Task instructions: Whenever a line below includes the word "Transaction", copy that line.

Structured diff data
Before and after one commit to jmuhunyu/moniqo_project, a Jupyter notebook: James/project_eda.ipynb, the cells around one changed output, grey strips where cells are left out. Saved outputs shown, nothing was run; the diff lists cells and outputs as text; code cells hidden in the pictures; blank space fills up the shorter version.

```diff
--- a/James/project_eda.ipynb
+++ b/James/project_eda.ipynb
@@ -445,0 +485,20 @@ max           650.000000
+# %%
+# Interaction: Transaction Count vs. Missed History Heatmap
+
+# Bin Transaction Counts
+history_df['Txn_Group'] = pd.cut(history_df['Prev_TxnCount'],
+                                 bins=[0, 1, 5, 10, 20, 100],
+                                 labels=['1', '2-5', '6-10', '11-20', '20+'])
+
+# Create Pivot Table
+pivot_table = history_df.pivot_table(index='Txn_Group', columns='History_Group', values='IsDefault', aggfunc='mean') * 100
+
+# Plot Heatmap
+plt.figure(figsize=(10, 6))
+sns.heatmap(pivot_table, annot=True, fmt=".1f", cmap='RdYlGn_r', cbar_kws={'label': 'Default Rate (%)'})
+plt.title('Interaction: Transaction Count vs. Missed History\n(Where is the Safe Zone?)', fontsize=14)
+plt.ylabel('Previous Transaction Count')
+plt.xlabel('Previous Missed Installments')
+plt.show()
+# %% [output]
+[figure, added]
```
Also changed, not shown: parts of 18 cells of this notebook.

Exercise answer:
+# Interaction: Transaction Count vs. Missed History Heatmap
+# Bin Transaction Counts
+plt.title('Interaction: Transaction Count vs. Missed History\n(Where is the Safe Zone?)', fontsize=14)
+plt.ylabel('Previous Transaction Count')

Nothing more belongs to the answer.